The members of the OirthirSAT team are:

  • Joe Gibbs, PhD, Aerospace Sciences
  • Diego Hidalgo De Las Heras, MEng Aeronautical Engineering
  • Georgios Tita, MEng Electronics and Electrical Engineering
  • Freya Muir, PhD in Geographical and Earth Science (Coastal Modelling)
  • Theodoros Serghiou, MEng Electronics and Electrical Engineering
  • Ignacio Serrano Martín-Sacristán, BEng Aerospace Engineering
  • Gregor MacAskill, MEng Aeronautical Engineering
  • Ozgur Civan Dogan, Computing Science
  • Nektarios Chari, MEng Mechanical Engineering
  • Natalia Ibagon, MSc Robotics and AI

A picture of the members of the GU Orbit teamUK Government Minister for Scotland Iain Stewart said: “It’s inspiring to see a new generation of scientists exploring how satellites can be used to help tackle climate change. I’m particularly pleased to see students from the University of Glasgow among the competition finalists, and I wish them the very best of luck.”

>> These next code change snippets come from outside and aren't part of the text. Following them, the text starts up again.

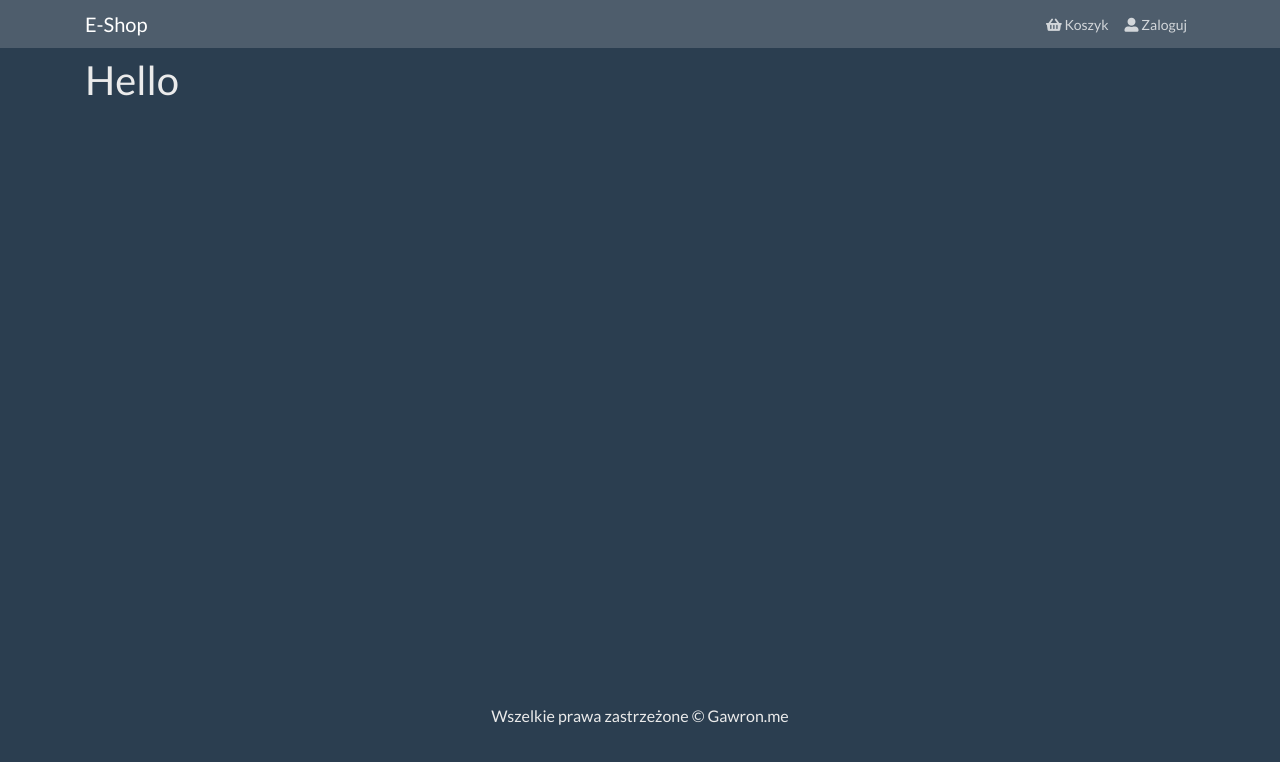
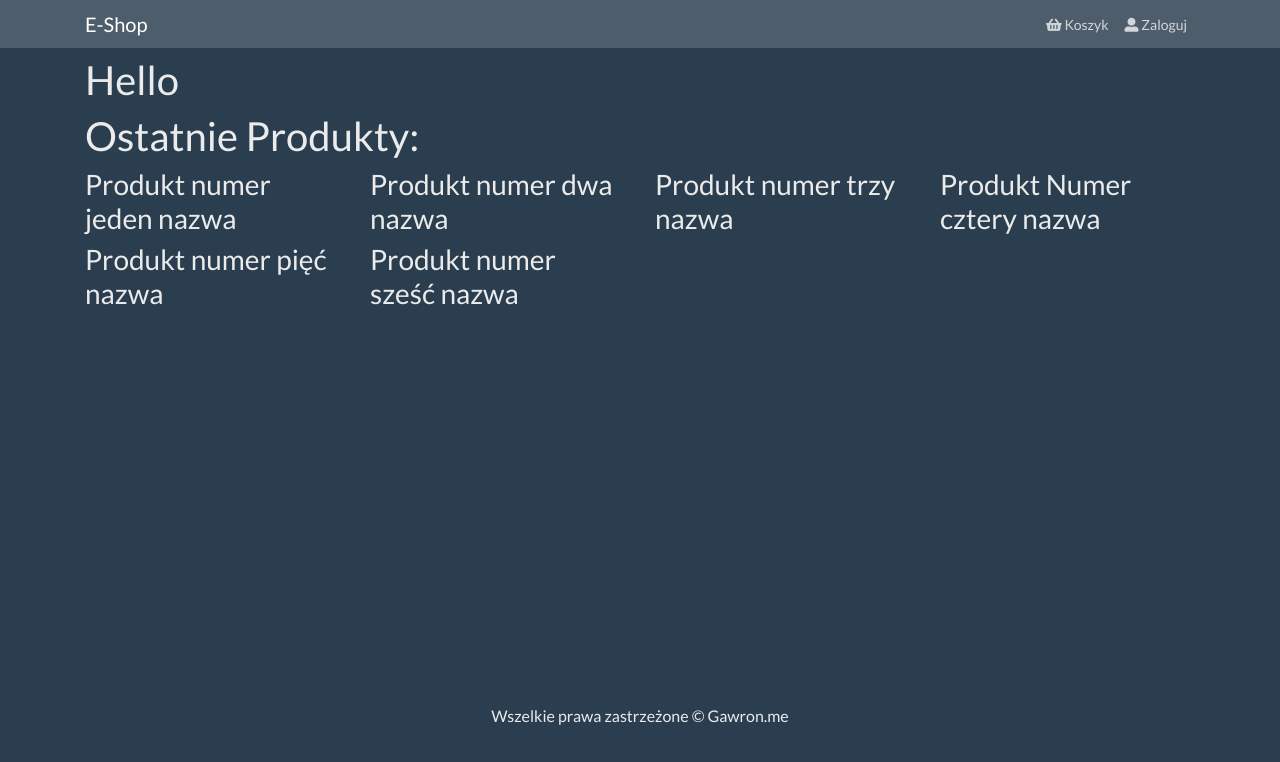
Before and after one commit to Elldrigar/e-shop, a React (Create React App) app in the folder front/: page / in a window 1280 px wide. Shown: the top 762 px of the page. Built offline with nearby package versions, Linux system fonts and the light colour scheme.

Commit message:
Create HomePage with products from dummy DB

```diff
--- a/front/src/App.js
+++ b/front/src/App.js
@@ -2,6 +2,7 @@ import React from 'react'
 import { Container } from 'react-bootstrap'
 import { Header } from './components/Header'
 import { Footer } from './components/Footer'
+import HomePage from './pages/HomePage'
 
 const App = () => {
   return (
@@ -10,6 +11,7 @@ const App = () => {
       <main className='py-2'>
         <Container>
           <h1>Hello</h1>
+          <HomePage />
         </Container>
       </main>
       <Footer />
--- /dev/null
+++ b/front/src/pages/HomePage.js
@@ -0,0 +1,20 @@
+import React from 'react'
+import products from '../products'
+import { Row, Col } from 'react-bootstrap'
+
+const HomePage = () => {
+  return (
+    <>
+      <h1>Ostatnie Produkty:</h1>
+      <Row>
+        {products.map((product) => (
+          <Col sm={12} md={6} lg={4} xl={3}>
+            <h3>{product.name}</h3>
+          </Col>
+        ))}
+      </Row>
+    </>
+  )
+}
+
+export default HomePage
```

The UK Government is determined to secure the UK’s role as a global leader in the space sector and Scotland is a key part of this ambition, with the UK’s first vertical satellite launches set to take off from Shetland later this year.
Transport Minister Trudy Harrison said: “With satellite launches due to start from British soil this year, it’s great to see our young people coming up with brilliant and innovative uses for nanosats in our important battle against climate change.
“From wind turbines to coastal vegetation, the shortlisted ideas display a wealth of ingenuity and original thinking which I commend.
“As we stand on the cusp of a new commercial space age, this type of technology will help create new, high-skilled jobs and bring economic benefits to communities right across the UK, helping us to level up and inspire the next generation of space experts.”
Ian Annett, Deputy CEO of the UK Space Agency said: “These five teams stood out in a competitive field and should be incredibly proud of making it through to the next round of the competition with their climate satellite designs.
From this year, we’ll have the ability to launch small satellites from the UK which opens up huge opportunities to inspire the next generation, create hundreds of new jobs and support research in important areas such as climate science.
As set out in the National Space Strategy, the UK is set to become the first country in Europe to host small satellite launches in 2022, building on the UK’s leading small satellite industry and creating high skilled jobs across the country. This will also help UK scientists use space technology to help tackle global challenges, including climate change.

First published: 11 February 2022